With the pictures removed, write out the data below exactly.

Provided data Block Start

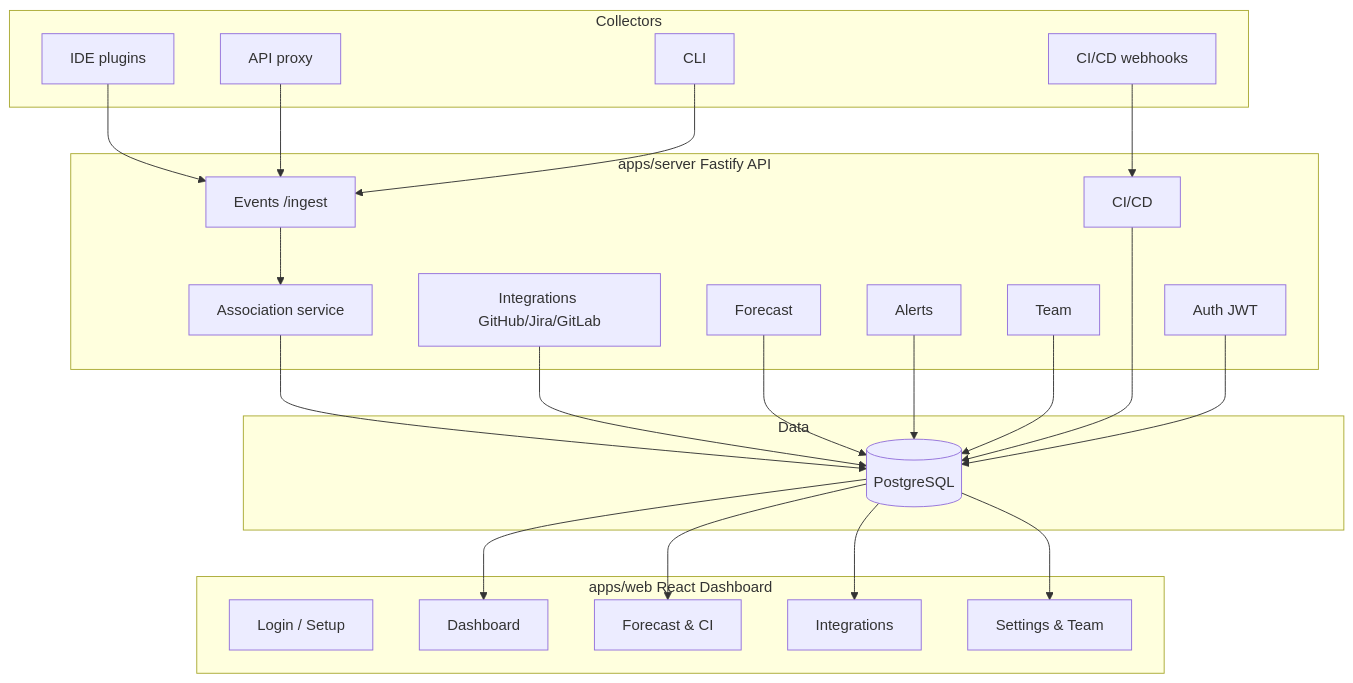
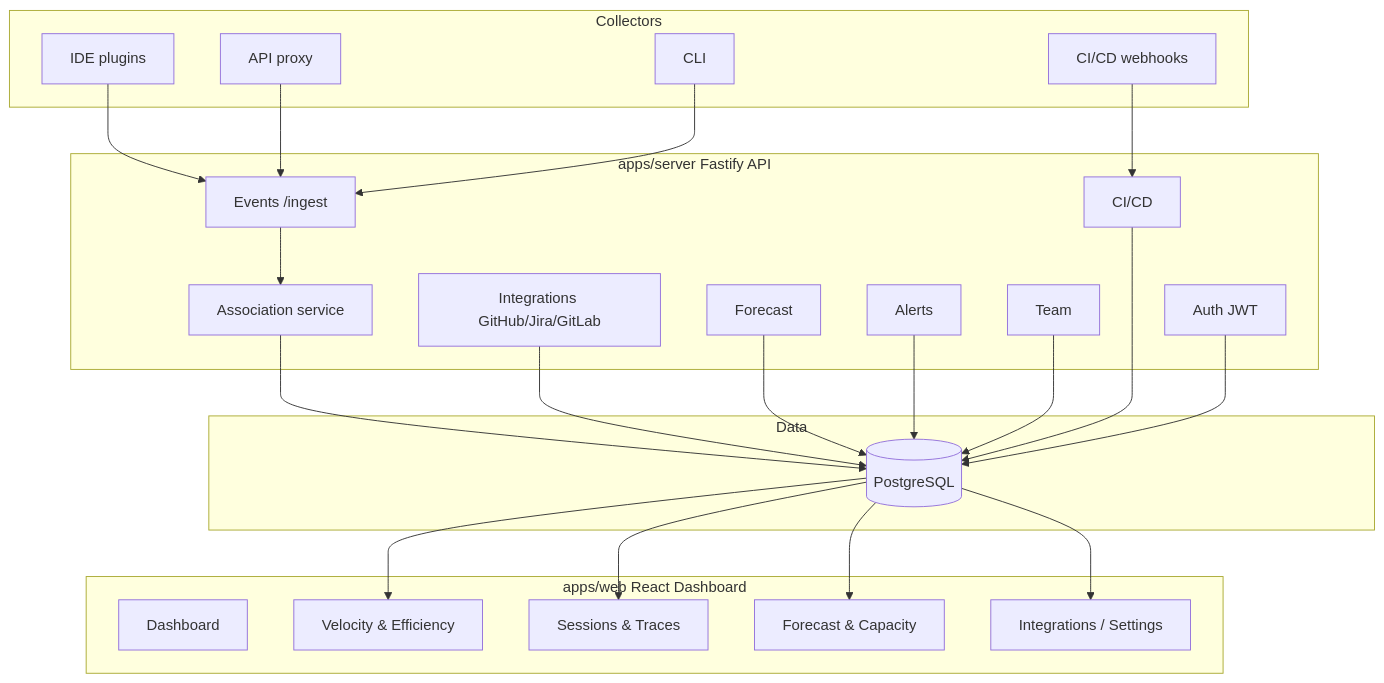
One commit to filipjevtic/agile-token-sprint changed the diagram in README.md. Above: the diagram before and after it, drawn with Mermaid. The commit also changed other lines of this file and 4 other files, not shown here.

````diff
--- a/README.md
+++ b/README.md
@@ -68,49 +95,49 @@
 ```mermaid
 flowchart TB
     subgraph Collectors
         A[IDE plugins]
         B[API proxy]
         C[CLI]
         D[CI/CD webhooks]
     end
 
     subgraph Server["apps/server Fastify API"]
         E[Events /ingest]
         F[Association service]
         G[Integrations GitHub/Jira/GitLab]
         H[Forecast]
         I[Alerts]
         J[Team]
         K[CI/CD]
         L[Auth JWT]
     end
 
     subgraph Frontend["apps/web React Dashboard"]
-        M[Login / Setup]
-        N[Dashboard]
-        O[Forecast & CI]
-        P[Integrations]
-        Q[Settings & Team]
+        M[Dashboard]
+        N[Velocity & Efficiency]
+        O[Sessions & Traces]
+        P[Forecast & Capacity]
+        Q[Integrations / Settings]
     end
 
     subgraph Data
         R[(PostgreSQL)]
     end
 
     A --> E
     B --> E
     C --> E
     D --> K
     E --> F
     F --> R
     G --> R
     H --> R
     I --> R
     J --> R
     K --> R
     L --> R
     R --> N
     R --> O
     R --> P
     R --> Q
 ```
````
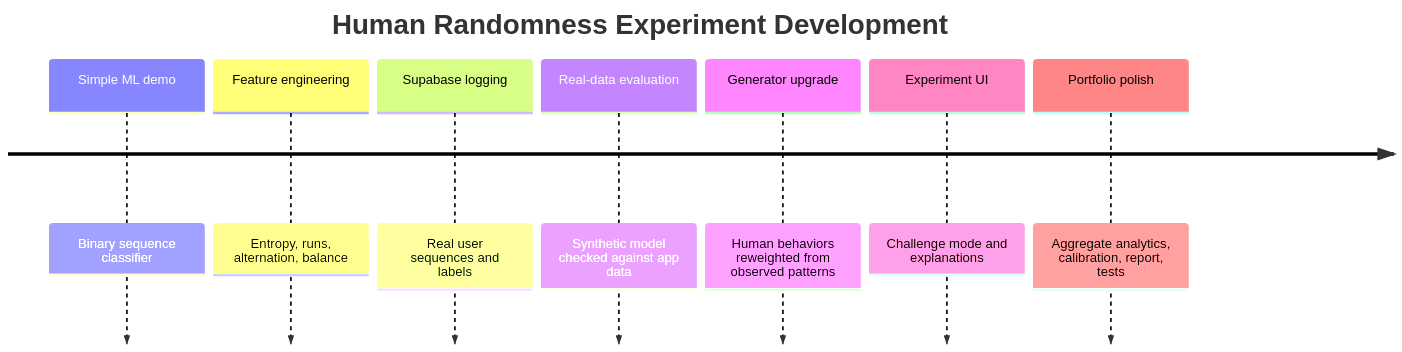
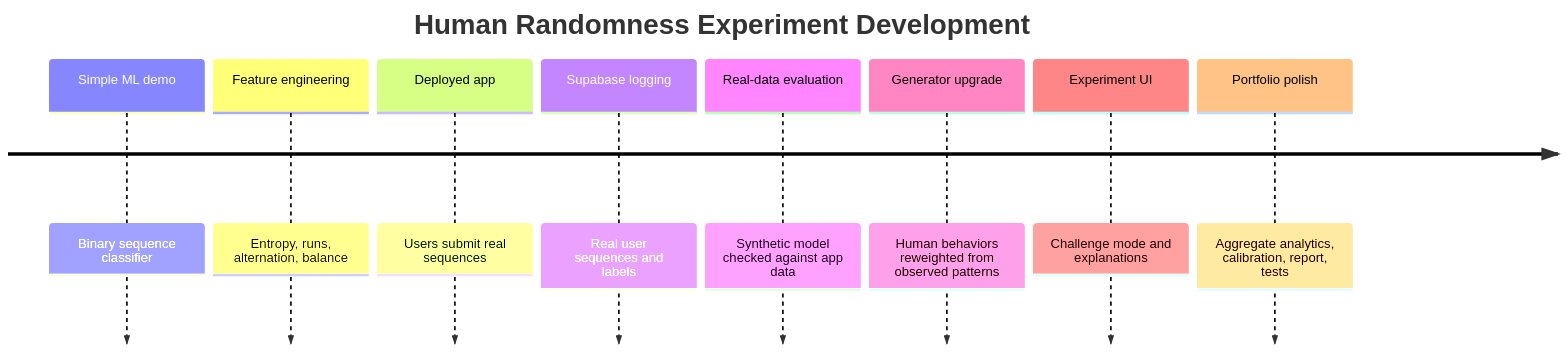
The first of 5 diagrams in REPORT.md (jarems421/human-random-detector), drawn with Mermaid before and after one commit. The commit also changed other lines of this file and 2 other files, not shown here.

Commit message:
Emphasize self-collected real data loop

````diff
--- a/REPORT.md
+++ b/REPORT.md
@@ -13,11 +13,12 @@
 ```mermaid
 timeline
     title Human Randomness Experiment Development
     Simple ML demo : Binary sequence classifier
     Feature engineering : Entropy, runs, alternation, balance
+    Deployed app : Users submit real sequences
     Supabase logging : Real user sequences and labels
     Real-data evaluation : Synthetic model checked against app data
     Generator upgrade : Human behaviors reweighted from observed patterns
     Experiment UI : Challenge mode and explanations
     Portfolio polish : Aggregate analytics, calibration, report, tests
 ```
````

Provided data Block End

## Output for this exercise
One commit to filipjevtic/agile-token-sprint changed the diagram in README.md. Above: the diagram before and after it, drawn with Mermaid. The commit also changed other lines of this file and 4 other files, not shown here.

````diff
--- a/README.md
+++ b/README.md
@@ -68,49 +95,49 @@
 ```mermaid
 flowchart TB
     subgraph Collectors
         A[IDE plugins]
         B[API proxy]
         C[CLI]
         D[CI/CD webhooks]
     end
 
     subgraph Server["apps/server Fastify API"]
         E[Events /ingest]
         F[Association service]
         G[Integrations GitHub/Jira/GitLab]
         H[Forecast]
         I[Alerts]
         J[Team]
         K[CI/CD]
         L[Auth JWT]
     end
 
     subgraph Frontend["apps/web React Dashboard"]
-        M[Login / Setup]
-        N[Dashboard]
-        O[Forecast & CI]
-        P[Integrations]
-        Q[Settings & Team]
+        M[Dashboard]
+        N[Velocity & Efficiency]
+        O[Sessions & Traces]
+        P[Forecast & Capacity]
+        Q[Integrations / Settings]
     end
 
     subgraph Data
         R[(PostgreSQL)]
     end
 
     A --> E
     B --> E
     C --> E
     D --> K
     E --> F
     F --> R
     G --> R
     H --> R
     I --> R
     J --> R
     K --> R
     L --> R
     R --> N
     R --> O
     R --> P
     R --> Q
 ```
````
The first of 5 diagrams in REPORT.md (jarems421/human-random-detector), drawn with Mermaid before and after one commit. The commit also changed other lines of this file and 2 other files, not shown here.

Commit message:
Emphasize self-collected real data loop

````diff
--- a/REPORT.md
+++ b/REPORT.md
@@ -13,11 +13,12 @@
 ```mermaid
 timeline
     title Human Randomness Experiment Development
     Simple ML demo : Binary sequence classifier
     Feature engineering : Entropy, runs, alternation, balance
+    Deployed app : Users submit real sequences
     Supabase logging : Real user sequences and labels
     Real-data evaluation : Synthetic model checked against app data
     Generator upgrade : Human behaviors reweighted from observed patterns
     Experiment UI : Challenge mode and explanations
     Portfolio polish : Aggregate analytics, calibration, report, tests
 ```
````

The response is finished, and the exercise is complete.